Records excerpted from a collection:
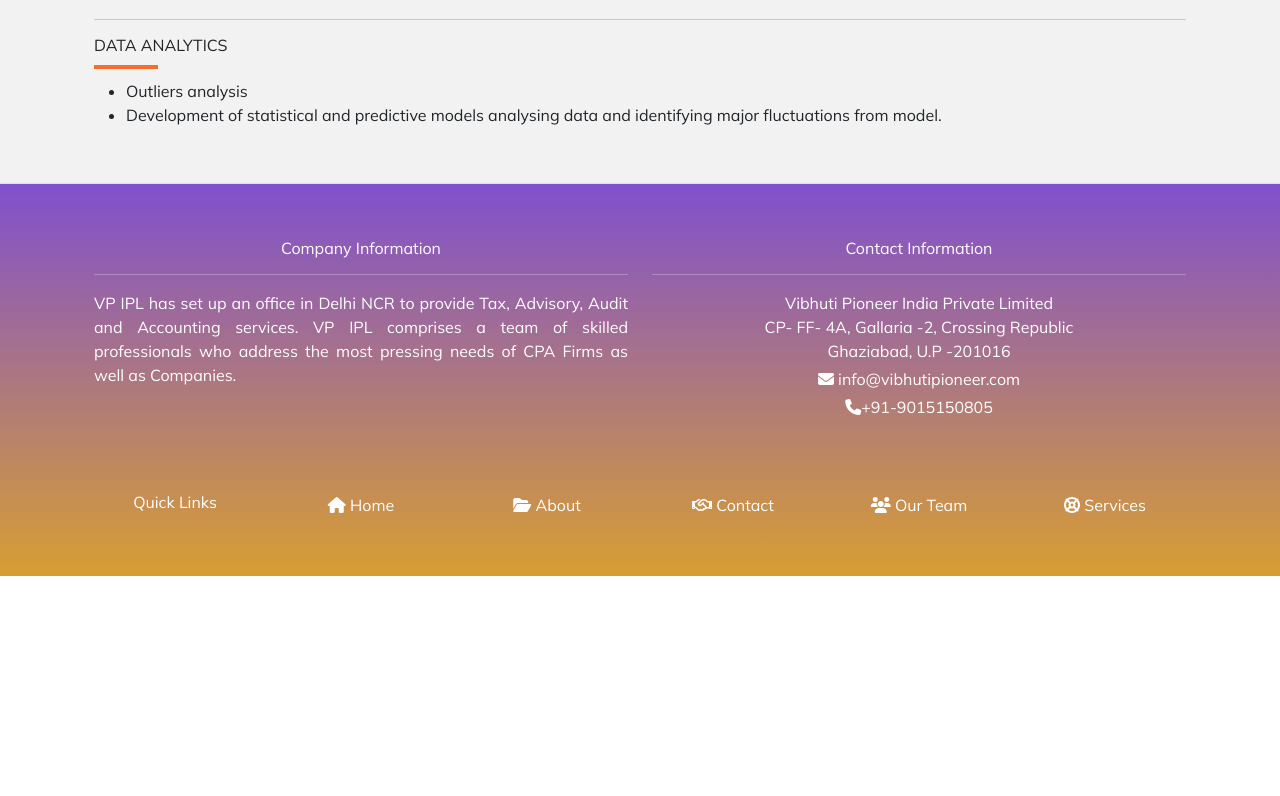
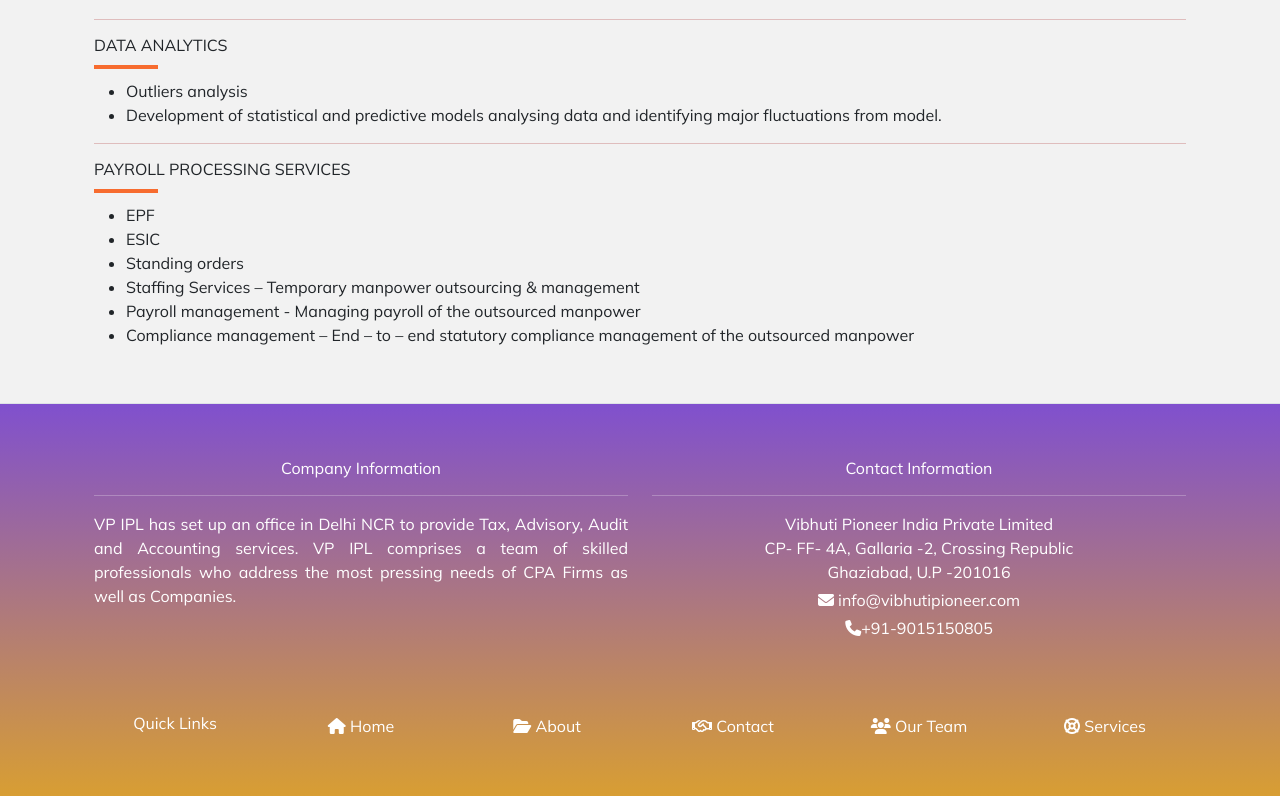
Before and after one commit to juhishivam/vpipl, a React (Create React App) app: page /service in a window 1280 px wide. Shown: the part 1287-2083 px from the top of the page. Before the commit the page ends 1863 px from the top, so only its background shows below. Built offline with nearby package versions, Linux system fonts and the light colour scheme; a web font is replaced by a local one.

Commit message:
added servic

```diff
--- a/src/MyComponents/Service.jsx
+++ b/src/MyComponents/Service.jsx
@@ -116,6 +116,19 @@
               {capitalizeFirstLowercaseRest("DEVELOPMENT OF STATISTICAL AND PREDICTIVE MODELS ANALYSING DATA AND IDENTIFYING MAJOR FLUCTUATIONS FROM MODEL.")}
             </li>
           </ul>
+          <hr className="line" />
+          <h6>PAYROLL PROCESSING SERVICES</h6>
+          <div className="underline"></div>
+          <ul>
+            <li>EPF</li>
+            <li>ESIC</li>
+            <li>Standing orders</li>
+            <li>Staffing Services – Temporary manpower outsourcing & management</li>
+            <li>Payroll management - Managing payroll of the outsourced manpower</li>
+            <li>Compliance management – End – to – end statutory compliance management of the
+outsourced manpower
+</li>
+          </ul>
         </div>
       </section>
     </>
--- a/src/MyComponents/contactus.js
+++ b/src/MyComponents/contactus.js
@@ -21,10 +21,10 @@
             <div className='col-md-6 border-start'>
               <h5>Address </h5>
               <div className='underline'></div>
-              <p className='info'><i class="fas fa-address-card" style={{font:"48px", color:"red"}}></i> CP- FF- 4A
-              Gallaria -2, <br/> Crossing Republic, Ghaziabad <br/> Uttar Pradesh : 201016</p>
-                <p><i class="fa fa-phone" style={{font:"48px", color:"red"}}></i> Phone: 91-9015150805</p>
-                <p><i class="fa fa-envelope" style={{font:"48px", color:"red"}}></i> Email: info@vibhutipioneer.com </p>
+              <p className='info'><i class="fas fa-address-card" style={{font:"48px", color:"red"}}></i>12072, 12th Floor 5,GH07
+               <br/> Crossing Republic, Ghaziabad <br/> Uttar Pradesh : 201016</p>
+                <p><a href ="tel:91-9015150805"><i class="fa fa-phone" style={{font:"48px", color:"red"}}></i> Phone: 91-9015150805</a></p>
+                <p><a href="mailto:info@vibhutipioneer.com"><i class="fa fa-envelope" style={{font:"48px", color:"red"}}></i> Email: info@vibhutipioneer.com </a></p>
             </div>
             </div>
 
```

» Exercise description:
The answer must be a single number: the count of lines in the records above that contain the word "className".

» Problem solution:
6